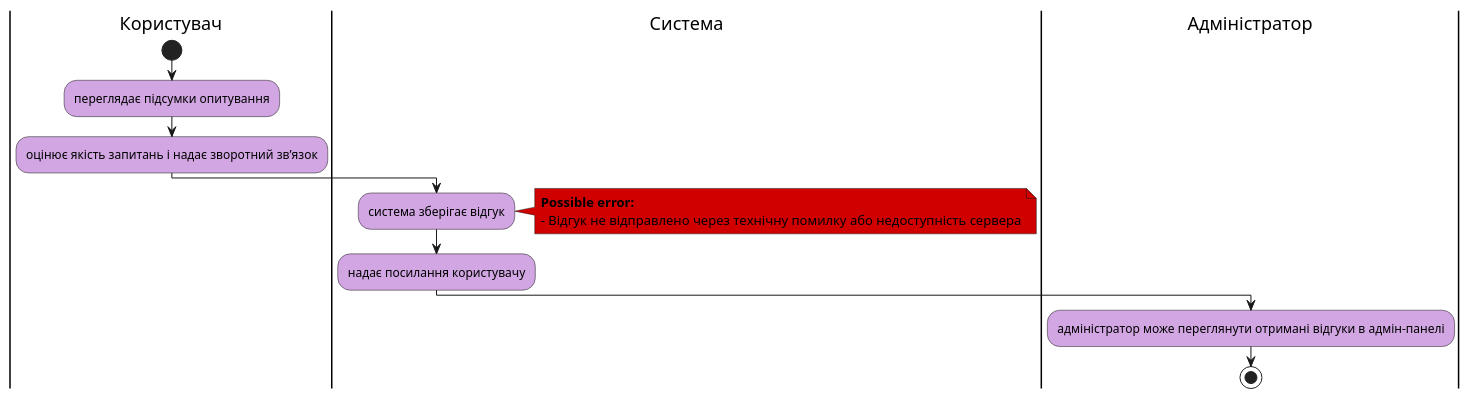
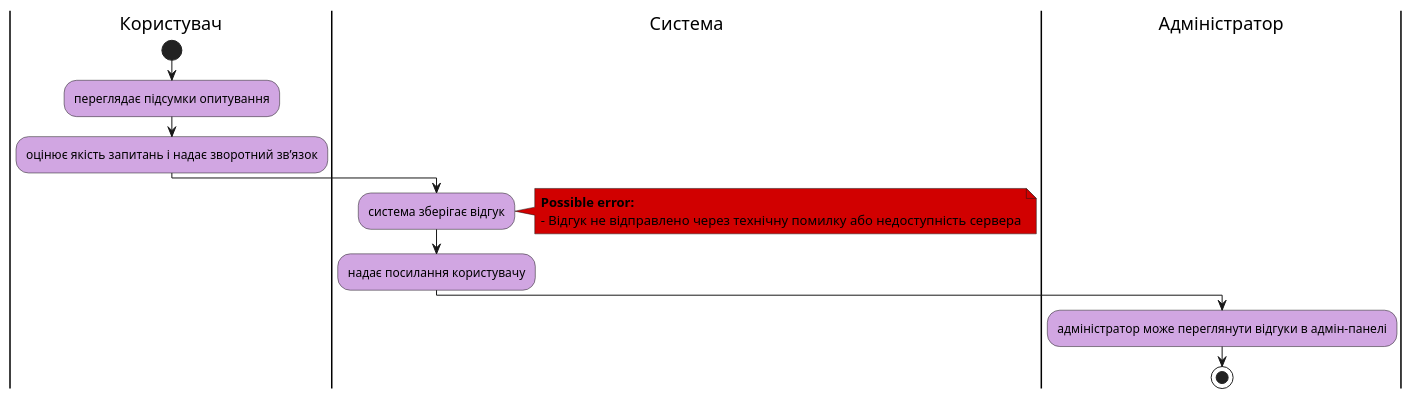
The fifth of 8 diagrams in docs/use cases/README.md (sunnytea0/db_labs_my), drawn with PlantUML before and after one commit. The commit also changed other lines of this file and 1 other file, not shown here.

Commit message:
remake_of_SurveyFeedback

```diff
--- a/docs/use cases/README.md
+++ b/docs/use cases/README.md
@@ -186,24 +186,24 @@
 @startuml
 
     skinparam ActivityBackgroundColor #d1a6e2
 
     |Користувач|
     start;
     :переглядає підсумки опитування;
     :оцінює якість запитань і надає зворотний зв’язок;
 
     |Система|
     :система зберігає відгук;
     note right #D10000
     <b>Possible error:
     - Відгук не відправлено через технічну помилку або недоступність сервера
     end note
 
     :надає посилання користувачу;
 
     |Адміністратор|
-    :адміністратор може переглянути отримані відгуки в адмін-панелі;
+    :адміністратор може переглянути відгуки в адмін-панелі;
 
     stop;
 
 @enduml
```
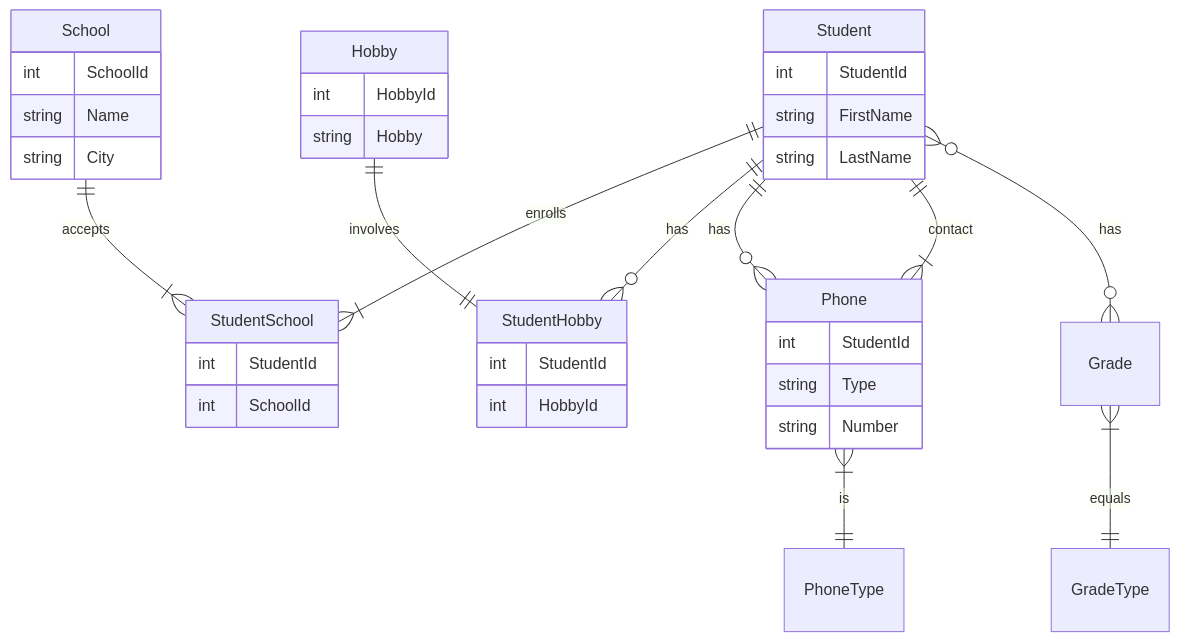
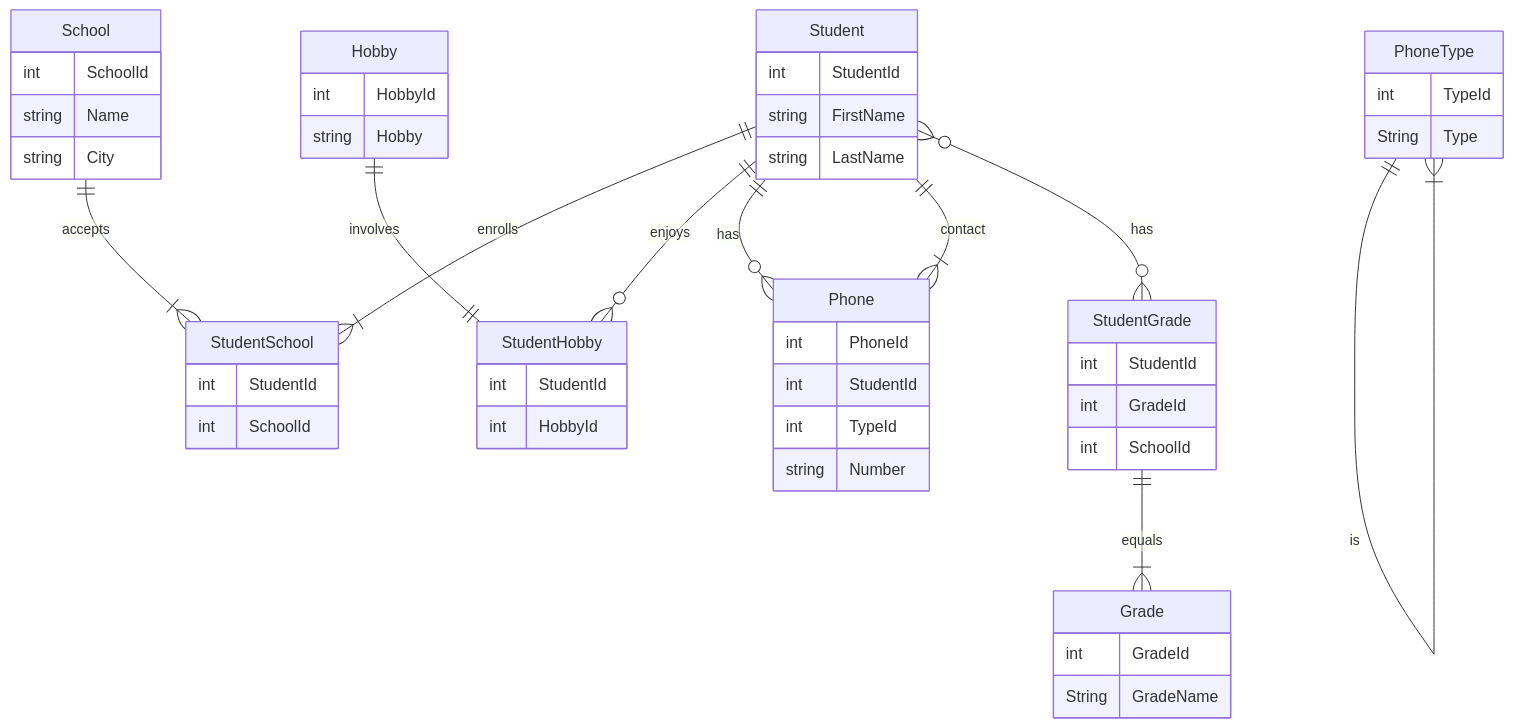
The diagram in README.md (ellinorekmark/db2022), drawn with Mermaid before and after one commit. The commit also changed 1 other file, not shown here.

Commit message:
probably finished normalisation, made progress on ER diagram in README

````diff
--- a/README.md
+++ b/README.md
@@ -1,48 +1,70 @@
 ```mermaid
 
 erDiagram    
     School ||--|{ StudentSchool : accepts
     Student || --|{StudentSchool : enrolls
-    Student ||--o{StudentHobby : has
+    Student ||--o{StudentHobby : enjoys
     Student || -- o{Phone : has
-    Phone }|--|| PhoneType : is
+    PhoneType ||--|{ PhoneType : is
     Hobby ||--||StudentHobby : involves
     Student ||--|{Phone : contact
-    Student }o--o{ Grade : has
-    Grade }|--|| GradeType : equals
+    Student }o--o{ StudentGrade : has
+    StudentGrade ||--|{ Grade : equals
     
     
     StudentSchool {
         int StudentId
         int SchoolId
     }
     
     Student {
         int StudentId
         string FirstName
         string LastName
     }
     
     School {
         int SchoolId
         string Name
         string City
     }
 
     StudentHobby {
         int StudentId
         int HobbyId
     }
 
     Hobby {
         int HobbyId
         string Hobby
     }
 
     Phone {
+        int PhoneId
         int StudentId
-        string Type
+	int TypeId
         string Number
     }
 
+    PhoneType {
+	int TypeId
+	String Type
+    }
+
+    Grade {
+	int GradeId
+	String GradeName
+    }
+
+    StudentGrade {
+	int StudentId
+	int GradeId
+	int SchoolId
+    }
+
+
+
+
+
+
 ```
````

§ WHAT TO PRODUCE
Repeat the data above starting at the line with "StudentGrade : has" and ending at its last line, exactly, with no other lines.

§ ANSWER SECTION
+    Student }o--o{ StudentGrade : has
+    StudentGrade ||--|{ Grade : equals
     
     
     StudentSchool {
         int StudentId
         int SchoolId
     }
     
     Student {
         int StudentId
         string FirstName
         string LastName
     }
     
     School {
         int SchoolId
         string Name
         string City
     }
 
     StudentHobby {
         int StudentId
         int HobbyId
     }
 
     Hobby {
         int HobbyId
         string Hobby
     }
 
     Phone {
+        int PhoneId
         int StudentId
-        string Type
+	int TypeId
         string Number
     }
 
+    PhoneType {
+	int TypeId
+	String Type
+    }
+
+    Grade {
+	int GradeId
+	String GradeName
+    }
+
+    StudentGrade {
+	int StudentId
+	int GradeId
+	int SchoolId
+    }
+
+
+
+
+
+
 ```
````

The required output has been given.